- **The problem**
Copy every line of the entries that has the string "client" in it.

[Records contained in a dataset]
###

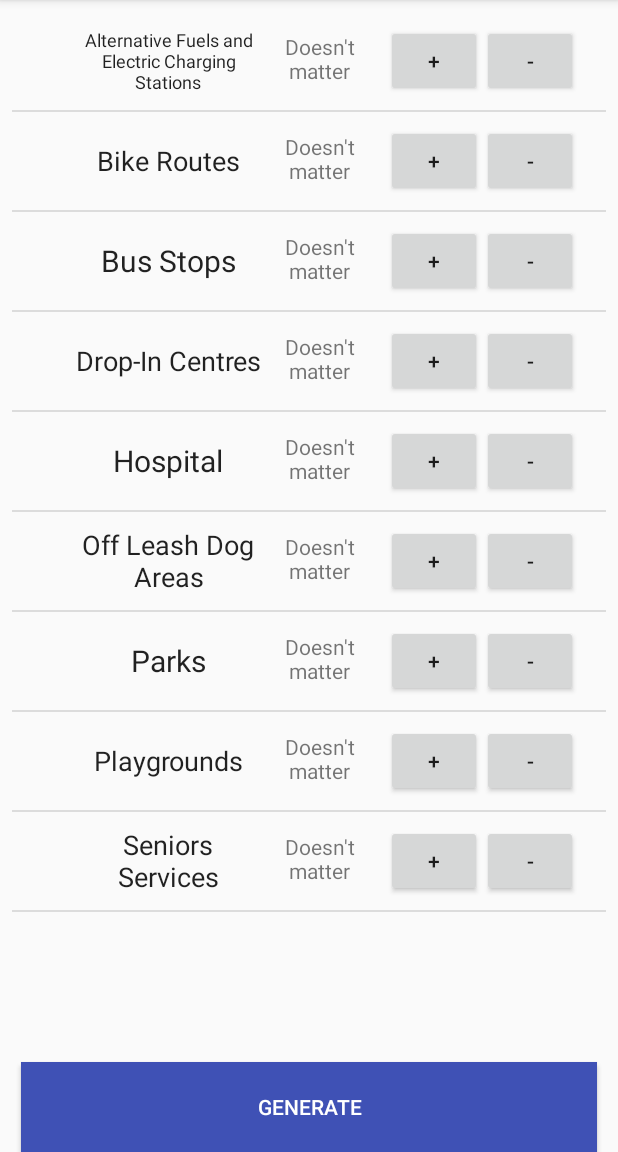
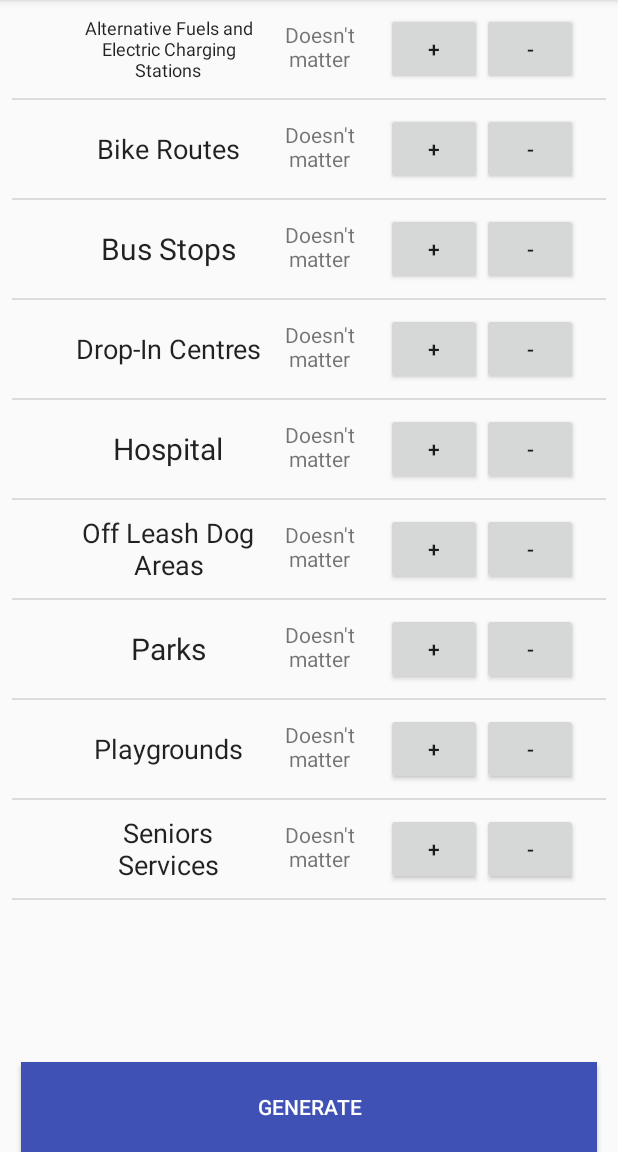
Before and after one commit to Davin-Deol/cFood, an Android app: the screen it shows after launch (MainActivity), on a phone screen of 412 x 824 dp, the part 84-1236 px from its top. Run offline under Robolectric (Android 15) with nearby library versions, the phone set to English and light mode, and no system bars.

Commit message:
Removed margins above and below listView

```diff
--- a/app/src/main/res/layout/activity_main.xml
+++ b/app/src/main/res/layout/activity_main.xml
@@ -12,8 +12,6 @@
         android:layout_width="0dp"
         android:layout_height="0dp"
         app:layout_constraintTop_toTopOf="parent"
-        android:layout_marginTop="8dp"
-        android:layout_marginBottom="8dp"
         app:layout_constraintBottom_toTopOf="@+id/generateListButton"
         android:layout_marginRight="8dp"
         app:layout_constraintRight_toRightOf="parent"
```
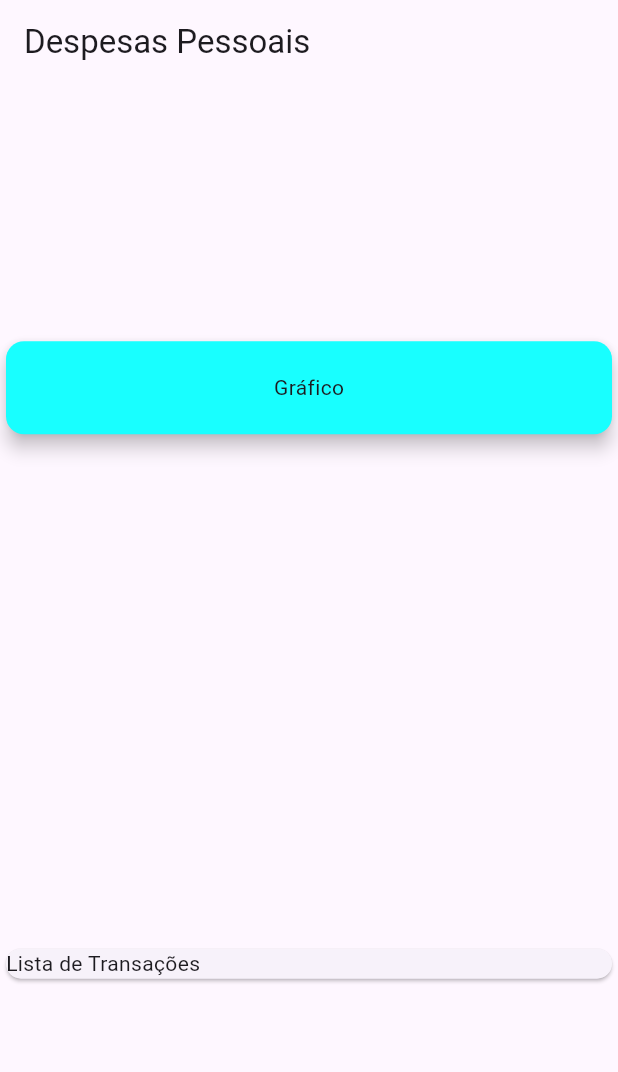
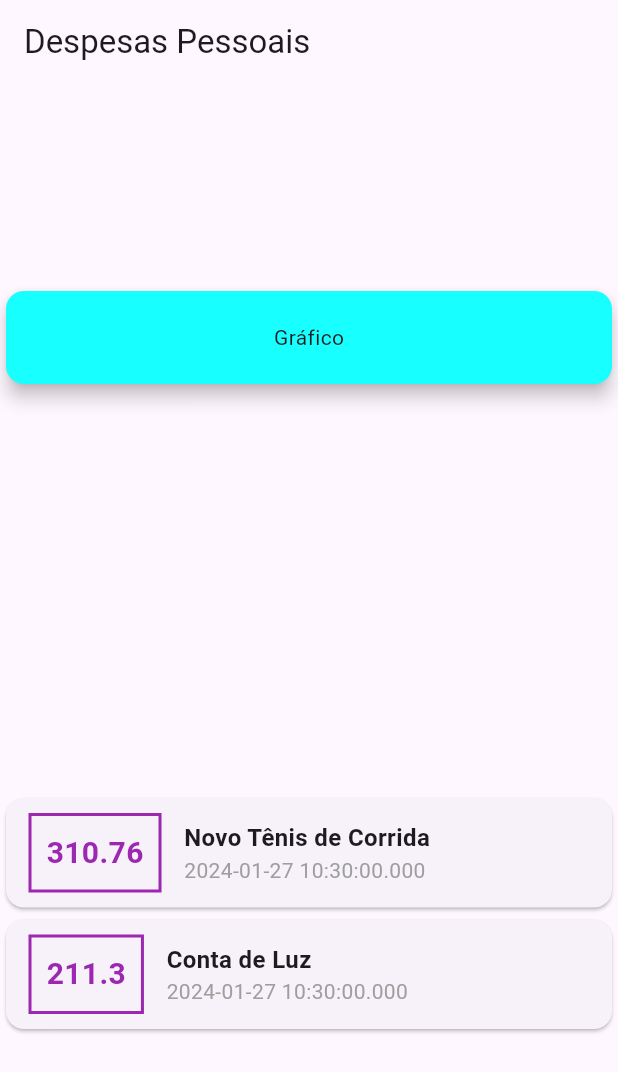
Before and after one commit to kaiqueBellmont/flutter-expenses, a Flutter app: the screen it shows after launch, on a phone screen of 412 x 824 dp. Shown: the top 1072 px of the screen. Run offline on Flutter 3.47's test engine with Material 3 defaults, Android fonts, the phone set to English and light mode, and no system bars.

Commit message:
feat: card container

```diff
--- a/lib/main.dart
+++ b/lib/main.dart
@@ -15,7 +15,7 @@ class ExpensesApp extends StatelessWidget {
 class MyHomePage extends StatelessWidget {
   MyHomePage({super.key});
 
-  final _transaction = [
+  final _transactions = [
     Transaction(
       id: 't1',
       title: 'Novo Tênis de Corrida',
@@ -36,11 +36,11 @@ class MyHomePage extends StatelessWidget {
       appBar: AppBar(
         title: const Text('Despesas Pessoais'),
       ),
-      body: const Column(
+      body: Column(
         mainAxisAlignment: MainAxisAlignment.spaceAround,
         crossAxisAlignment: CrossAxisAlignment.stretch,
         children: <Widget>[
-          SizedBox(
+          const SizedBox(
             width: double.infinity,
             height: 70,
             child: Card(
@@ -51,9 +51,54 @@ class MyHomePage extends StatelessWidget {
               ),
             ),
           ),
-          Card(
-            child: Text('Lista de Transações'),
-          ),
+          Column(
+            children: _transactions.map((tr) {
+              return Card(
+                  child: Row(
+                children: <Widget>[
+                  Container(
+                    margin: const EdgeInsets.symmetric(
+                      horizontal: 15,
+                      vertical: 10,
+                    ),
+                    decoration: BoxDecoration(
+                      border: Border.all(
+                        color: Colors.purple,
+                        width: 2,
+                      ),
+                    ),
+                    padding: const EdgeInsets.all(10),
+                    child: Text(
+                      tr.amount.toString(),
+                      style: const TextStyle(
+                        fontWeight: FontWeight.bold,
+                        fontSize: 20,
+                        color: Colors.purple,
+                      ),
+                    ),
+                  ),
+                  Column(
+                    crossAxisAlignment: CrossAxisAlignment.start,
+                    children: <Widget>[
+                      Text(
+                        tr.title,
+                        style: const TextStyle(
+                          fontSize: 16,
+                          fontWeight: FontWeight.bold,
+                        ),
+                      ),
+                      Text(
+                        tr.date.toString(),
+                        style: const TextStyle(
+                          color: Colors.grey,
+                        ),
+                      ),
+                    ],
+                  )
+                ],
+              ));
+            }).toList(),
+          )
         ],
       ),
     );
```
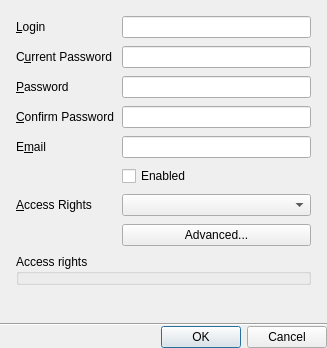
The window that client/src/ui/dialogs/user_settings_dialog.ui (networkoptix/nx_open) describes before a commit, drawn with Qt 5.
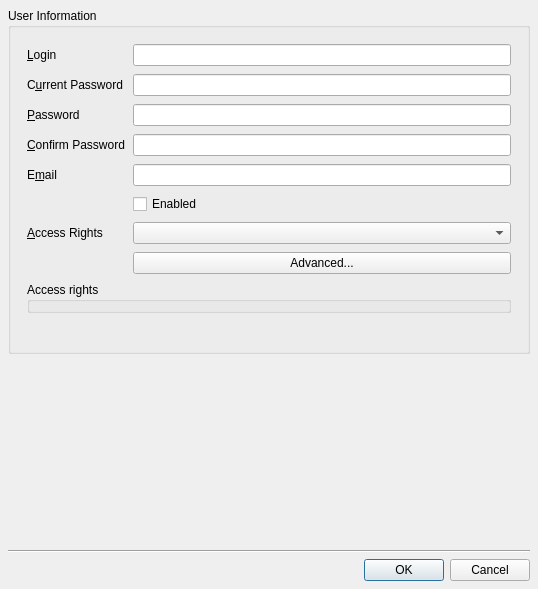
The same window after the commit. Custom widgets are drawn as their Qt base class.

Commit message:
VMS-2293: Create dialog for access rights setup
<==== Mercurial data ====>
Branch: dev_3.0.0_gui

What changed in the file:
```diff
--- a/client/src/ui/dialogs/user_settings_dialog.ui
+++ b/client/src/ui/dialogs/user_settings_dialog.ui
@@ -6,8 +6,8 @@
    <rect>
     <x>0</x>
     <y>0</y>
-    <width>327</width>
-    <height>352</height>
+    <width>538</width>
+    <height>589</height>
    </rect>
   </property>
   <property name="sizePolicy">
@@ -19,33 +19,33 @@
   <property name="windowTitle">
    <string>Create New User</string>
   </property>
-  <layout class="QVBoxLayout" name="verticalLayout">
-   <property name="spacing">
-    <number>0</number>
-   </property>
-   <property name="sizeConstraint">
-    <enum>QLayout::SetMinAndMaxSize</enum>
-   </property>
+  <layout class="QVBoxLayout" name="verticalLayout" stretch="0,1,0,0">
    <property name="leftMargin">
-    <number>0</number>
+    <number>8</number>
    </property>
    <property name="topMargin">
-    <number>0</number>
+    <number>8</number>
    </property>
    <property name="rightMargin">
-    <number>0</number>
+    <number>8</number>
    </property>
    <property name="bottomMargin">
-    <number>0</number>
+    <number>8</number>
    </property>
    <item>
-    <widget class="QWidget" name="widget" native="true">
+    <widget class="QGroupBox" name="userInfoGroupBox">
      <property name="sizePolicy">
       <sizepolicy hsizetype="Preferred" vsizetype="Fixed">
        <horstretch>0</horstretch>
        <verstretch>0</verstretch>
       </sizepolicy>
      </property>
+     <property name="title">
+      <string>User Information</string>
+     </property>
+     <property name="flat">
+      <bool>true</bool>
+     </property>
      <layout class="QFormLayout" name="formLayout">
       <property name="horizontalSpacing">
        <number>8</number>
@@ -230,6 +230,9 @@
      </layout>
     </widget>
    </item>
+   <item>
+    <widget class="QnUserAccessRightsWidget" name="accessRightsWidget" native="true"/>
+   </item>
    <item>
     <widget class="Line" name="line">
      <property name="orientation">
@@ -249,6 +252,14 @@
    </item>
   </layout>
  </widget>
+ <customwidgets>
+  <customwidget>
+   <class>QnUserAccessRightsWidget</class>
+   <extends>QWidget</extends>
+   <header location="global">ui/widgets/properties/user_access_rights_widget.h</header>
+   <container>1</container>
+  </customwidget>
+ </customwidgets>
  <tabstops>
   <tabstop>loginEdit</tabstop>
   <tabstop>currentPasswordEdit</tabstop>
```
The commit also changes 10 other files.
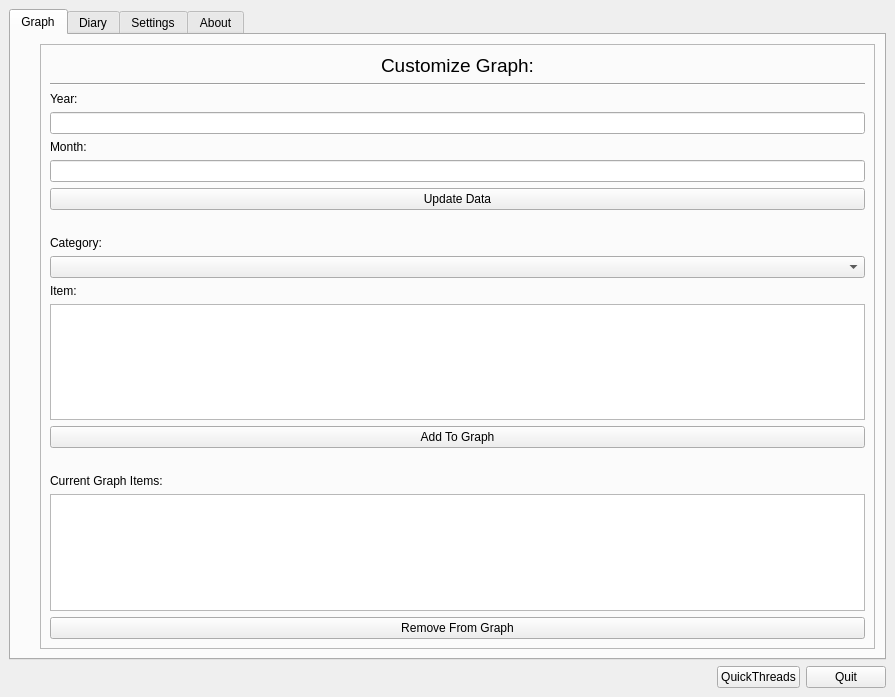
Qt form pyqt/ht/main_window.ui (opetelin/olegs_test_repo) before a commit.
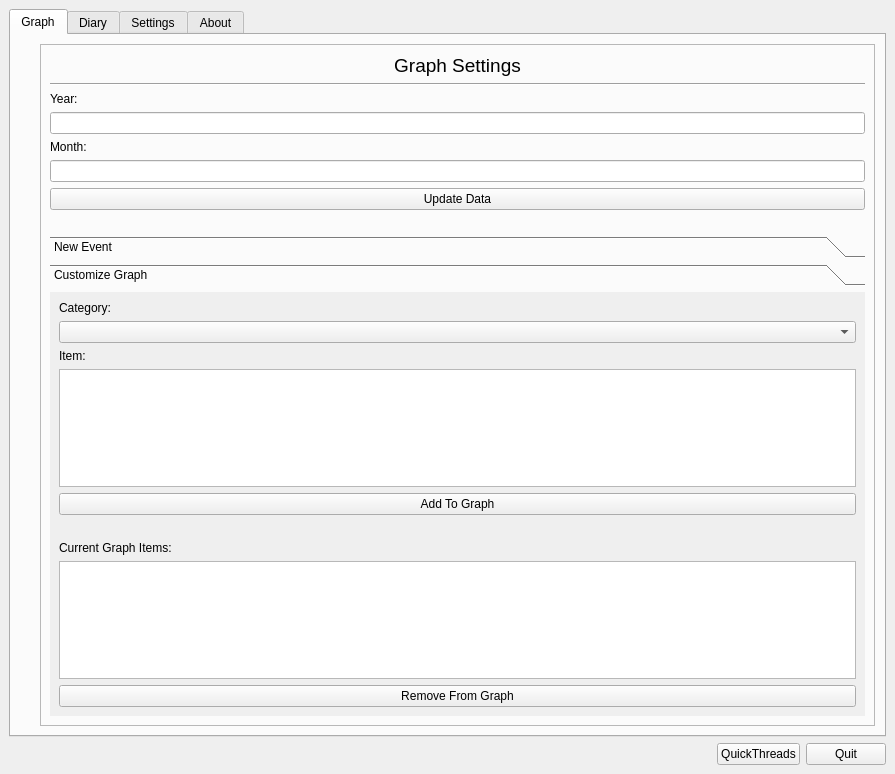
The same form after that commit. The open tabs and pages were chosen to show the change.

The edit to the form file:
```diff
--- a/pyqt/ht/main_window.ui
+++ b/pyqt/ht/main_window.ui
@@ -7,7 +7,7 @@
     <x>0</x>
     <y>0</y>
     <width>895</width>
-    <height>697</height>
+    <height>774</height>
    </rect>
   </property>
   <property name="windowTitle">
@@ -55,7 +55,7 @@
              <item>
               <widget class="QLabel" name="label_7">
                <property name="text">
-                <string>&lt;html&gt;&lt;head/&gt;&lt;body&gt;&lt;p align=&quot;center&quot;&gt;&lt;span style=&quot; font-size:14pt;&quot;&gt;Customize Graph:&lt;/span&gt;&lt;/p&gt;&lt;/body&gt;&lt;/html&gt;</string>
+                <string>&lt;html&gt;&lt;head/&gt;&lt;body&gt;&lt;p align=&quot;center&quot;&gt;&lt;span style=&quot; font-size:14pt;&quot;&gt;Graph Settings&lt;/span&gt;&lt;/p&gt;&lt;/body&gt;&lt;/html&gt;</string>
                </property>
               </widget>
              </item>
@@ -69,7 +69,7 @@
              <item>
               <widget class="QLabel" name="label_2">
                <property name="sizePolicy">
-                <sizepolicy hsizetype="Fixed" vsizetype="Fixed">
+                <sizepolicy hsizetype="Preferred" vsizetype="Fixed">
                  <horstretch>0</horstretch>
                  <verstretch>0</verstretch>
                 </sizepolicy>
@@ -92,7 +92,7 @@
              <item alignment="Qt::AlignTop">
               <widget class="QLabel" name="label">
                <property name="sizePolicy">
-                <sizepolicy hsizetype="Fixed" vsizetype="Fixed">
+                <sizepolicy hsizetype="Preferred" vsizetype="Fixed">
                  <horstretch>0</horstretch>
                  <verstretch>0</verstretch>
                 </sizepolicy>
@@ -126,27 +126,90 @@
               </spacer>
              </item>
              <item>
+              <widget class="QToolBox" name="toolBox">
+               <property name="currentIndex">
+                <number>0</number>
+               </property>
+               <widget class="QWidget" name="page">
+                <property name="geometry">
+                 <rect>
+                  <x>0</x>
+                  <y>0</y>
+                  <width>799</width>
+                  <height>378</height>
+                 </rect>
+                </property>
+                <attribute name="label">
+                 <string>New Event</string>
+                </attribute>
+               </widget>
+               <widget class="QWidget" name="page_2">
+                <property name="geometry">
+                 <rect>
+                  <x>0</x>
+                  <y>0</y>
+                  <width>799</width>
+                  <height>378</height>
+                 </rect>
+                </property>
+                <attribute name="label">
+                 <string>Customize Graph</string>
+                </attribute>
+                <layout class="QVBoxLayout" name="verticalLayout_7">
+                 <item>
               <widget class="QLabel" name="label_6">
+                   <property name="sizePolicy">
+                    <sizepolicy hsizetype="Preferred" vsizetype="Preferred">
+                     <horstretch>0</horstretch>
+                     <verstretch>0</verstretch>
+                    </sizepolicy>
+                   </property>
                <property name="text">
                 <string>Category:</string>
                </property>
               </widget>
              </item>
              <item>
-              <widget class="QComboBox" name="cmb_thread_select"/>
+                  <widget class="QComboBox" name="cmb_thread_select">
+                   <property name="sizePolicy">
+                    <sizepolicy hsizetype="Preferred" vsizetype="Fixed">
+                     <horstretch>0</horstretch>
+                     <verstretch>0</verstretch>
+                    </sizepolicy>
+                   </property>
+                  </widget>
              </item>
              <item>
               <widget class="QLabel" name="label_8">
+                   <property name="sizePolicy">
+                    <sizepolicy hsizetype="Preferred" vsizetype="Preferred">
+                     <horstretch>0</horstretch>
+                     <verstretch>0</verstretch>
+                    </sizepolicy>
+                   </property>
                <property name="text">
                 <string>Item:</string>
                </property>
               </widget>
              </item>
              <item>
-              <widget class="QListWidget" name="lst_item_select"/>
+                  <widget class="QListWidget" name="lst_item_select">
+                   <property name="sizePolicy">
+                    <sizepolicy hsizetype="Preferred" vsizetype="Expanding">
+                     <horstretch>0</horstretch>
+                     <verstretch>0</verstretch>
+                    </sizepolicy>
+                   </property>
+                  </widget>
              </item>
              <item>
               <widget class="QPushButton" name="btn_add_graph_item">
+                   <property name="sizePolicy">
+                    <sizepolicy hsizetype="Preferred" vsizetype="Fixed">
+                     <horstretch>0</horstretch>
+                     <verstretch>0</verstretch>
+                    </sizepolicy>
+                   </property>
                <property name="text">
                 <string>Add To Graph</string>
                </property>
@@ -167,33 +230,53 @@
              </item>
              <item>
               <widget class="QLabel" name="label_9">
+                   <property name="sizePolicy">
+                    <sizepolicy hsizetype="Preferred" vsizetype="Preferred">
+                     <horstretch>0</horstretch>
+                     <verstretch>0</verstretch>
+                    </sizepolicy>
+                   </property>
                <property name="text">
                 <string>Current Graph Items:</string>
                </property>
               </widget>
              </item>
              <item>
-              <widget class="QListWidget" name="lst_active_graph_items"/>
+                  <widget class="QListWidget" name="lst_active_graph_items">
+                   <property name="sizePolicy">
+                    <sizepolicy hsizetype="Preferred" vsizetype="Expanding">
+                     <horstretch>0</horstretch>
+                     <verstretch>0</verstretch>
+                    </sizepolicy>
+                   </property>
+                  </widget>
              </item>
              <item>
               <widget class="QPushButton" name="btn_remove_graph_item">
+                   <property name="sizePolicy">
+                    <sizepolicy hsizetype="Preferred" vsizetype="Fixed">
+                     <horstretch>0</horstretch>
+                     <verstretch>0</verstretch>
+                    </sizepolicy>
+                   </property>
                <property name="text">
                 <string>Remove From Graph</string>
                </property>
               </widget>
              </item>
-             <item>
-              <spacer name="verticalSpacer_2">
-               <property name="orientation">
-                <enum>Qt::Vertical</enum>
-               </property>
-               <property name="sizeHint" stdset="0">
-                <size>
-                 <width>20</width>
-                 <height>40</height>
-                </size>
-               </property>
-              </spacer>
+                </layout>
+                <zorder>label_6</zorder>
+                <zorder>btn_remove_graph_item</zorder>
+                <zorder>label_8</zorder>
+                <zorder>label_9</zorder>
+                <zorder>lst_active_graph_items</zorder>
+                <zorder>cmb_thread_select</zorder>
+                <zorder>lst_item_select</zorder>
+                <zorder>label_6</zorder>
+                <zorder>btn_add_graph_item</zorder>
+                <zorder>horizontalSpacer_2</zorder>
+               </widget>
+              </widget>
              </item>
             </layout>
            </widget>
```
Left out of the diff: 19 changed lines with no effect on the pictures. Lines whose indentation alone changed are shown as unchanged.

###

- **Response to this exercise**
The window that client/src/ui/dialogs/user_settings_dialog.ui (networkoptix/nx_open) describes before a commit, drawn with Qt 5.
--- a/client/src/ui/dialogs/user_settings_dialog.ui
+++ b/client/src/ui/dialogs/user_settings_dialog.ui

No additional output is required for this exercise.